▶ **Required action**:
Only the pictures are to be dropped; return all other data below exactly.

▶ **Dataset extract**:
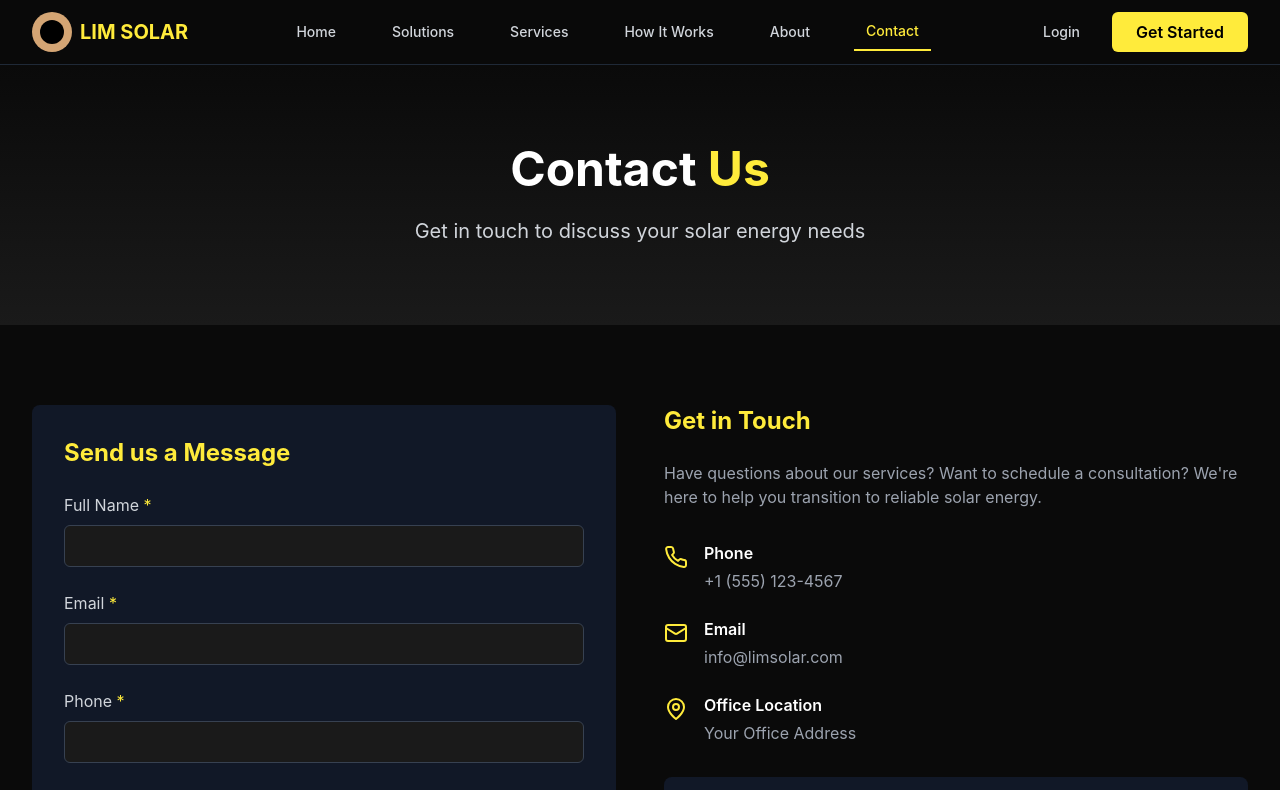
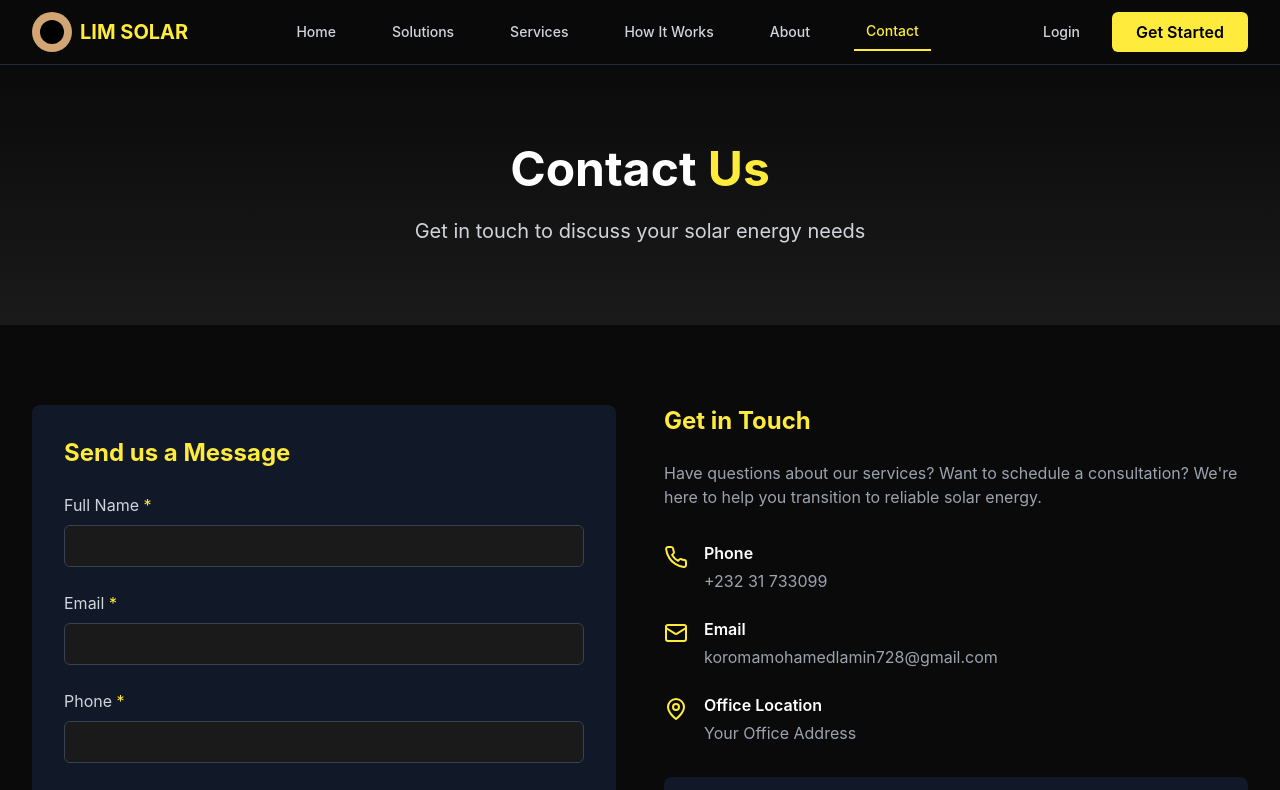
Before and after one commit to TECXBOY/limsolar, a React (Vite) app: page /contact in a window 1280 px wide. Shown: the top 790 px of the page. Built offline with nearby package versions, Linux system fonts and the light colour scheme.

Commit message:
updatin contact info section using github

```diff
--- a/src/pages/Contact.jsx
+++ b/src/pages/Contact.jsx
@@ -182,7 +182,7 @@ const Contact = () => {
                   </div>
                   <div>
                     <h3 className="text-white font-semibold mb-1">Phone</h3>
-                    <p className="text-gray-400">+1 (555) 123-4567</p>
+                    <p className="text-gray-400">+232 31 733099</p>
                   </div>
                 </div>
 
@@ -192,7 +192,7 @@ const Contact = () => {
                   </div>
                   <div>
                     <h3 className="text-white font-semibold mb-1">Email</h3>
-                    <p className="text-gray-400">info@limsolar.com</p>
+                    <p className="text-gray-400">koromamohamedlamin728@gmail.com</p>
                   </div>
                 </div>
 
```
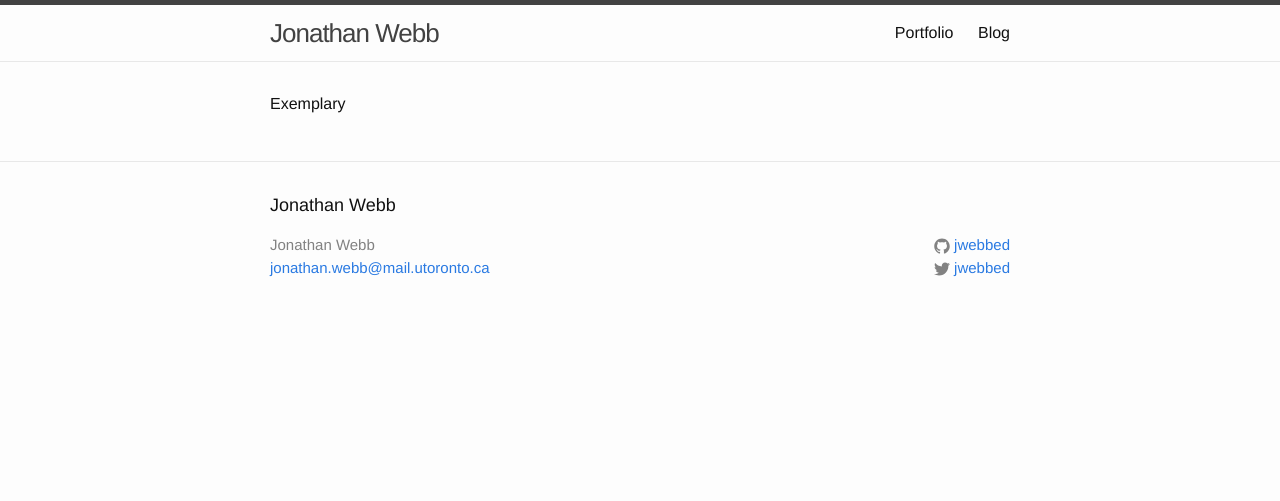
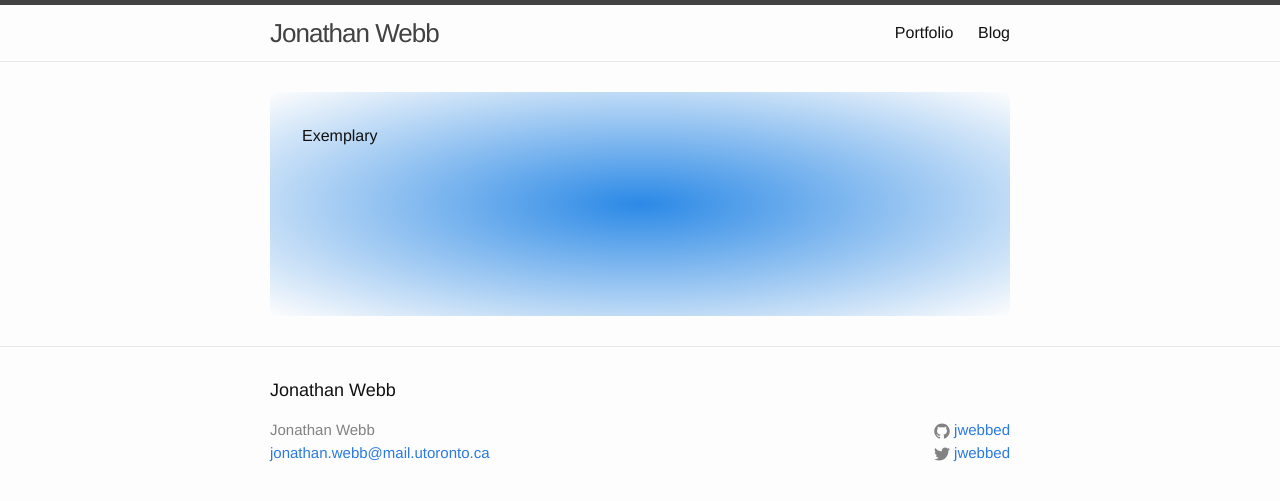
Before and after one commit to jwebbed/jwebbed.github.io, a Jekyll site: the page built from portfolio.html, in a window 1280 px wide. Shown: the top 501 px of the page. Built offline with Jekyll 4.4.1, drawn with Linux system fonts in a browser that asks for light colours.

Commit message:
started working on the gradient background for each element on the portfolio table

```diff
--- a/css/main.scss
+++ b/css/main.scss
@@ -16,6 +16,7 @@ $spacing-unit:     30px;
 $text-color:       #111;
 $background-color: #fdfdfd;
 $brand-color:      #2a7ae2;
+$jwebb-color:      #2b89e6;
 
 $grey-color:       #828282;
 $grey-color-light: lighten($grey-color, 40%);
@@ -39,7 +40,15 @@ $on-laptop:        800px;
     }
 }
 
+.portfolio-element{
+  //background-color: $jwebb-color;
+  min-height: 10em;
+  background-image:
+    radial-gradient($jwebb-color, rgba(0,0,0,0));
+  padding: 2em;
 
+
+}
 
 // Import partials from `sass_dir` (defaults to `_sass`)
 @import
--- a/portfolio.html
+++ b/portfolio.html
@@ -5,9 +5,10 @@ permalink: /portfolio/
 
 <div id="portfolio">
 	{% for project in site.data.portfolio %}
-	<div id="{{ project.name}}">
-		<p> {{ project.name }} </p>
-
+	<div id="{{ project.name }}" class="portfolio-element">
+		<div>
+			<p> {{ project.name }} </p>
+		</div>
 	</div>
 	{% endfor %}
 </div>
```
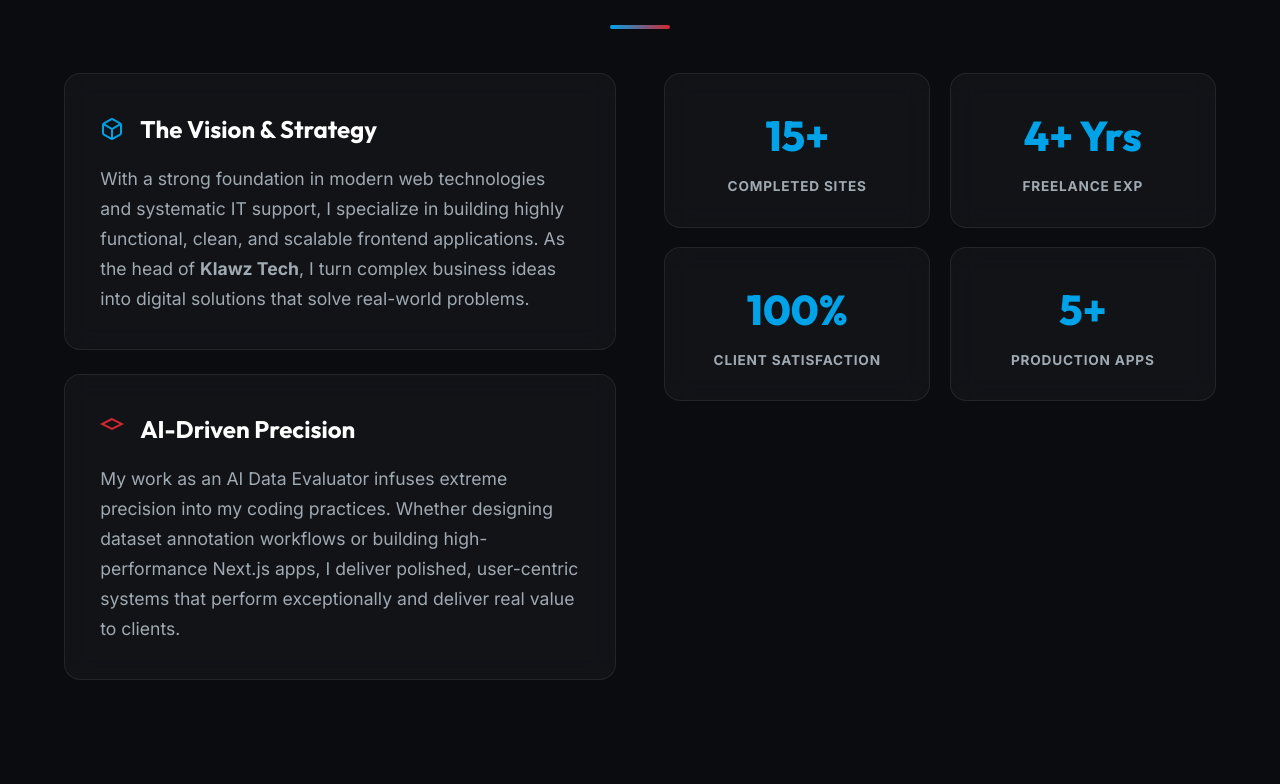
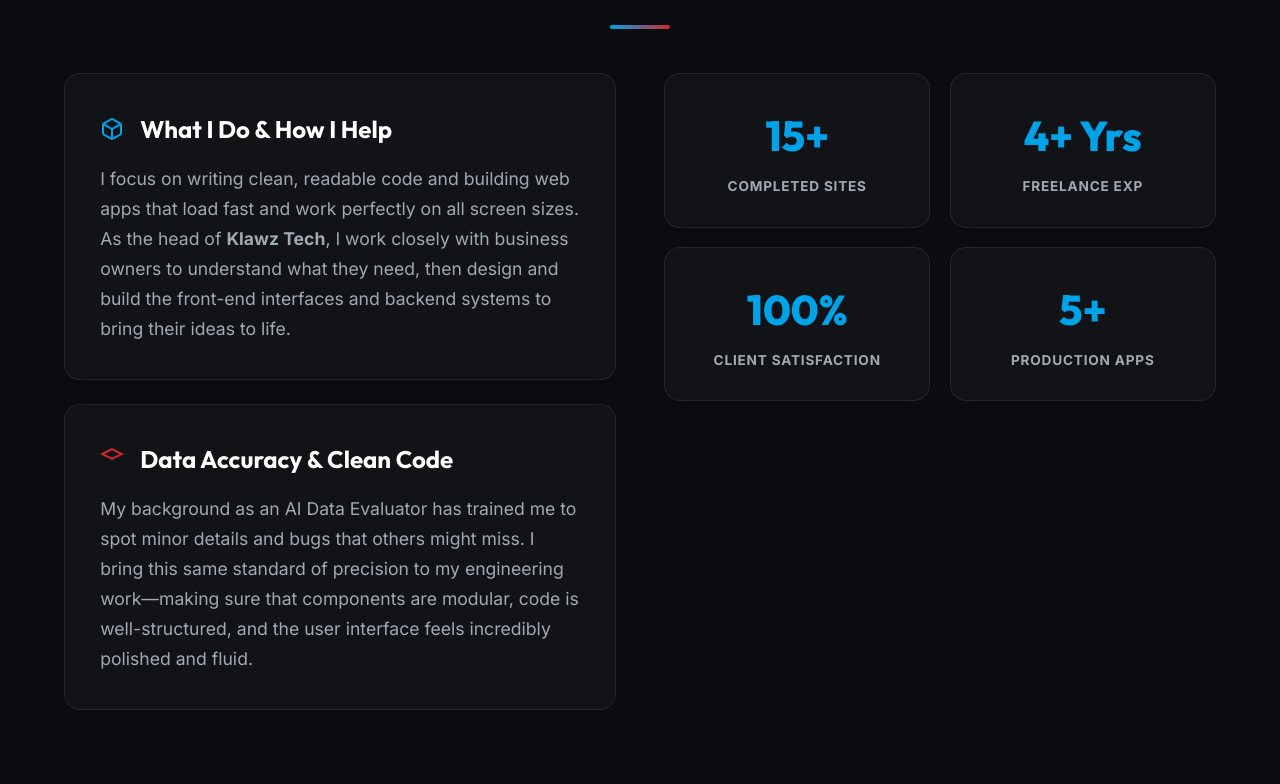
Before and after one commit to KlawZout2423/portfolio, a Next.js app: page / in a window 1280 px wide. Shown: the part 1196-1980 px from the top of the page. Built offline with nearby package versions, Linux system fonts and the light colour scheme.

Commit message:
fix: personalize About Me cards to sound human and direct

```diff
--- a/src/app/page.js
+++ b/src/app/page.js
@@ -139,20 +139,20 @@ export default function Home() {
               <div className={`${styles.aboutCard} glass`}>
                 <div className={styles.aboutCardHeader}>
                   <svg className={styles.aboutIcon} width="24" height="24" viewBox="0 0 24 24" fill="none" stroke="var(--m-light-blue)" strokeWidth="2"><path d="M21 16V8a2 2 0 0 0-1-1.73l-7-4a2 2 0 0 0-2 0l-7 4A2 2 0 0 0 3 8v8a2 2 0 0 0 1 1.73l7 4a2 2 0 0 0 2 0l7-4A2 2 0 0 0 21 16z" /><polyline points="3.27 6.96 12 12.01 20.73 6.96" /><line x1="12" y1="22.08" x2="12" y2="12" /></svg>
-                  <h3>The Vision & Strategy</h3>
+                  <h3>What I Do & How I Help</h3>
                 </div>
                 <p>
-                  With a strong foundation in modern web technologies and systematic IT support, I specialize in building highly functional, clean, and scalable frontend applications. As the head of <strong>Klawz Tech</strong>, I turn complex business ideas into digital solutions that solve real-world problems.
+                  I focus on writing clean, readable code and building web apps that load fast and work perfectly on all screen sizes. As the head of <strong>Klawz Tech</strong>, I work closely with business owners to understand what they need, then design and build the front-end interfaces and backend systems to bring their ideas to life.
                 </p>
               </div>
 
               <div className={`${styles.aboutCard} glass`}>
                 <div className={styles.aboutCardHeader}>
                   <svg className={styles.aboutIcon} width="24" height="24" viewBox="0 0 24 24" fill="none" stroke="var(--m-red)" strokeWidth="2"><polygon points="12 2 2 7 12 12 22 7 12 2m0 10v10M2 17l10 5 10-5M2 12l10 5 10-5" /></svg>
-                  <h3>AI-Driven Precision</h3>
+                  <h3>Data Accuracy & Clean Code</h3>
                 </div>
                 <p>
-                  My work as an AI Data Evaluator infuses extreme precision into my coding practices. Whether designing dataset annotation workflows or building high-performance Next.js apps, I deliver polished, user-centric systems that perform exceptionally and deliver real value to clients.
+                  My background as an AI Data Evaluator has trained me to spot minor details and bugs that others might miss. I bring this same standard of precision to my engineering work—making sure that components are modular, code is well-structured, and the user interface feels incredibly polished and fluid.
                 </p>
               </div>
 
@@ -336,9 +336,9 @@ export default function Home() {
                 <h3 className={styles.timelineTitle}>Freelance Full Stack Developer</h3>
                 <span className={styles.timelineBadge}>Klawz Tech (2021 - Present)</span>
               </div>
-              <div className={styles.timelineRole}>Founder & Lead Architect</div>
+              <div className={styles.timelineRole}>Founder & Lead Developer</div>
               <p className={styles.timelineDesc}>
-                Architecting modern responsive web applications, secure cloud backend synchronizations, and customer billing interfaces. Leading client diversity projects, focusing on highly optimized full-stack design patterns.
+                I build complete, responsive websites and web apps for local businesses and online clients. I handle everything from design to database setup, secure payment integration (like Paystack), and deploying to cloud platforms like Vercel and Railway. I focus on making pages load fast, look clean, and actually solve the client's business needs.
               </p>
             </div>
 
@@ -350,7 +350,7 @@ export default function Home() {
               </div>
               <div className={styles.timelineRole}>Data Evaluation Specialist</div>
               <p className={styles.timelineDesc}>
-                Executing high-accuracy data annotation, complex pattern recognition, model output quality audits, and custom dataset validations to build high-performance neural networks.
+                Worked on high-precision data annotation and quality assurance to train machine learning models. I reviewed large datasets, labeled images and text with extreme accuracy, and audited model outputs to make sure the AI predictions were correct. This taught me a massive amount of attention to detail and data quality.
               </p>
             </div>
 
@@ -362,7 +362,7 @@ export default function Home() {
               </div>
               <div className={styles.timelineRole}>Systems & Network Troubleshooter</div>
               <p className={styles.timelineDesc}>
-                Troubleshooting active network setups, executing operating system configurations, administering localized databases, and driving swift digital adoption of unified technical workflows.
+                Spent my internship fixing computers, setting up local networks, and troubleshooting office systems. I helped staff with day-to-day technical issues, configured operating systems, kept local databases running smoothly, and made sure office tech stayed online and secure.
               </p>
             </div>
 
@@ -374,7 +374,7 @@ export default function Home() {
               </div>
               <div className={styles.timelineRole}>Operations Specialist & Hardware Technician</div>
               <p className={styles.timelineDesc}>
-                Directing day-to-day operations including high-volume printing, photocopying, typesetting, and digital café services. Gained extensive, lifelong technical experience troubleshooting, maintaining, and repairing printers and heavy-duty office machinery while consistently delivering high-quality customer service.
+                Grew up working in my family's shop, helping run printing, photocopying, document formatting (typesetting), and café operations. Over the years, I learned how to physically take apart, troubleshoot, and fix printers and office copiers. This is where I built my work ethic, customer service skills, and my hands-on love for hardware and technology.
               </p>
             </div>
 
```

▶ **The completed task**:
Before and after one commit to TECXBOY/limsolar, a React (Vite) app: page /contact in a window 1280 px wide. Shown: the top 790 px of the page. Built offline with nearby package versions, Linux system fonts and the light colour scheme.

Commit message:
updatin contact info section using github

```diff
--- a/src/pages/Contact.jsx
+++ b/src/pages/Contact.jsx
@@ -182,7 +182,7 @@ const Contact = () => {
                   </div>
                   <div>
                     <h3 className="text-white font-semibold mb-1">Phone</h3>
-                    <p className="text-gray-400">+1 (555) 123-4567</p>
+                    <p className="text-gray-400">+232 31 733099</p>
                   </div>
                 </div>
 
@@ -192,7 +192,7 @@ const Contact = () => {
                   </div>
                   <div>
                     <h3 className="text-white font-semibold mb-1">Email</h3>
-                    <p className="text-gray-400">info@limsolar.com</p>
+                    <p className="text-gray-400">koromamohamedlamin728@gmail.com</p>
                   </div>
                 </div>
 
```
Before and after one commit to jwebbed/jwebbed.github.io, a Jekyll site: the page built from portfolio.html, in a window 1280 px wide. Shown: the top 501 px of the page. Built offline with Jekyll 4.4.1, drawn with Linux system fonts in a browser that asks for light colours.

Commit message:
started working on the gradient background for each element on the portfolio table

```diff
--- a/css/main.scss
+++ b/css/main.scss
@@ -16,6 +16,7 @@ $spacing-unit:     30px;
 $text-color:       #111;
 $background-color: #fdfdfd;
 $brand-color:      #2a7ae2;
+$jwebb-color:      #2b89e6;
 
 $grey-color:       #828282;
 $grey-color-light: lighten($grey-color, 40%);
@@ -39,7 +40,15 @@ $on-laptop:        800px;
     }
 }
 
+.portfolio-element{
+  //background-color: $jwebb-color;
+  min-height: 10em;
+  background-image:
+    radial-gradient($jwebb-color, rgba(0,0,0,0));
+  padding: 2em;
 
+
+}
 
 // Import partials from `sass_dir` (defaults to `_sass`)
 @import
--- a/portfolio.html
+++ b/portfolio.html
@@ -5,9 +5,10 @@ permalink: /portfolio/
 
 <div id="portfolio">
 	{% for project in site.data.portfolio %}
-	<div id="{{ project.name}}">
-		<p> {{ project.name }} </p>
-
+	<div id="{{ project.name }}" class="portfolio-element">
+		<div>
+			<p> {{ project.name }} </p>
+		</div>
 	</div>
 	{% endfor %}
 </div>
```
Before and after one commit to KlawZout2423/portfolio, a Next.js app: page / in a window 1280 px wide. Shown: the part 1196-1980 px from the top of the page. Built offline with nearby package versions, Linux system fonts and the light colour scheme.

Commit message:
fix: personalize About Me cards to sound human and direct

```diff
--- a/src/app/page.js
+++ b/src/app/page.js
@@ -139,20 +139,20 @@ export default function Home() {
               <div className={`${styles.aboutCard} glass`}>
                 <div className={styles.aboutCardHeader}>
                   <svg className={styles.aboutIcon} width="24" height="24" viewBox="0 0 24 24" fill="none" stroke="var(--m-light-blue)" strokeWidth="2"><path d="M21 16V8a2 2 0 0 0-1-1.73l-7-4a2 2 0 0 0-2 0l-7 4A2 2 0 0 0 3 8v8a2 2 0 0 0 1 1.73l7 4a2 2 0 0 0 2 0l7-4A2 2 0 0 0 21 16z" /><polyline points="3.27 6.96 12 12.01 20.73 6.96" /><line x1="12" y1="22.08" x2="12" y2="12" /></svg>
-                  <h3>The Vision & Strategy</h3>
+                  <h3>What I Do & How I Help</h3>
                 </div>
                 <p>
-                  With a strong foundation in modern web technologies and systematic IT support, I specialize in building highly functional, clean, and scalable frontend applications. As the head of <strong>Klawz Tech</strong>, I turn complex business ideas into digital solutions that solve real-world problems.
+                  I focus on writing clean, readable code and building web apps that load fast and work perfectly on all screen sizes. As the head of <strong>Klawz Tech</strong>, I work closely with business owners to understand what they need, then design and build the front-end interfaces and backend systems to bring their ideas to life.
                 </p>
               </div>
 
               <div className={`${styles.aboutCard} glass`}>
                 <div className={styles.aboutCardHeader}>
                   <svg className={styles.aboutIcon} width="24" height="24" viewBox="0 0 24 24" fill="none" stroke="var(--m-red)" strokeWidth="2"><polygon points="12 2 2 7 12 12 22 7 12 2m0 10v10M2 17l10 5 10-5M2 12l10 5 10-5" /></svg>
-                  <h3>AI-Driven Precision</h3>
+                  <h3>Data Accuracy & Clean Code</h3>
                 </div>
                 <p>
-                  My work as an AI Data Evaluator infuses extreme precision into my coding practices. Whether designing dataset annotation workflows or building high-performance Next.js apps, I deliver polished, user-centric systems that perform exceptionally and deliver real value to clients.
+                  My background as an AI Data Evaluator has trained me to spot minor details and bugs that others might miss. I bring this same standard of precision to my engineering work—making sure that components are modular, code is well-structured, and the user interface feels incredibly polished and fluid.
                 </p>
               </div>
 
@@ -336,9 +336,9 @@ export default function Home() {
                 <h3 className={styles.timelineTitle}>Freelance Full Stack Developer</h3>
                 <span className={styles.timelineBadge}>Klawz Tech (2021 - Present)</span>
               </div>
-              <div className={styles.timelineRole}>Founder & Lead Architect</div>
+              <div className={styles.timelineRole}>Founder & Lead Developer</div>
               <p className={styles.timelineDesc}>
-                Architecting modern responsive web applications, secure cloud backend synchronizations, and customer billing interfaces. Leading client diversity projects, focusing on highly optimized full-stack design patterns.
+                I build complete, responsive websites and web apps for local businesses and online clients. I handle everything from design to database setup, secure payment integration (like Paystack), and deploying to cloud platforms like Vercel and Railway. I focus on making pages load fast, look clean, and actually solve the client's business needs.
               </p>
             </div>
 
@@ -350,7 +350,7 @@ export default function Home() {
               </div>
               <div className={styles.timelineRole}>Data Evaluation Specialist</div>
               <p className={styles.timelineDesc}>
-                Executing high-accuracy data annotation, complex pattern recognition, model output quality audits, and custom dataset validations to build high-performance neural networks.
+                Worked on high-precision data annotation and quality assurance to train machine learning models. I reviewed large datasets, labeled images and text with extreme accuracy, and audited model outputs to make sure the AI predictions were correct. This taught me a massive amount of attention to detail and data quality.
               </p>
             </div>
 
@@ -362,7 +362,7 @@ export default function Home() {
               </div>
               <div className={styles.timelineRole}>Systems & Network Troubleshooter</div>
               <p className={styles.timelineDesc}>
-                Troubleshooting active network setups, executing operating system configurations, administering localized databases, and driving swift digital adoption of unified technical workflows.
+                Spent my internship fixing computers, setting up local networks, and troubleshooting office systems. I helped staff with day-to-day technical issues, configured operating systems, kept local databases running smoothly, and made sure office tech stayed online and secure.
               </p>
             </div>
 
@@ -374,7 +374,7 @@ export default function Home() {
               </div>
               <div className={styles.timelineRole}>Operations Specialist & Hardware Technician</div>
               <p className={styles.timelineDesc}>
-                Directing day-to-day operations including high-volume printing, photocopying, typesetting, and digital café services. Gained extensive, lifelong technical experience troubleshooting, maintaining, and repairing printers and heavy-duty office machinery while consistently delivering high-quality customer service.
+                Grew up working in my family's shop, helping run printing, photocopying, document formatting (typesetting), and café operations. Over the years, I learned how to physically take apart, troubleshoot, and fix printers and office copiers. This is where I built my work ethic, customer service skills, and my hands-on love for hardware and technology.
               </p>
             </div>
 
```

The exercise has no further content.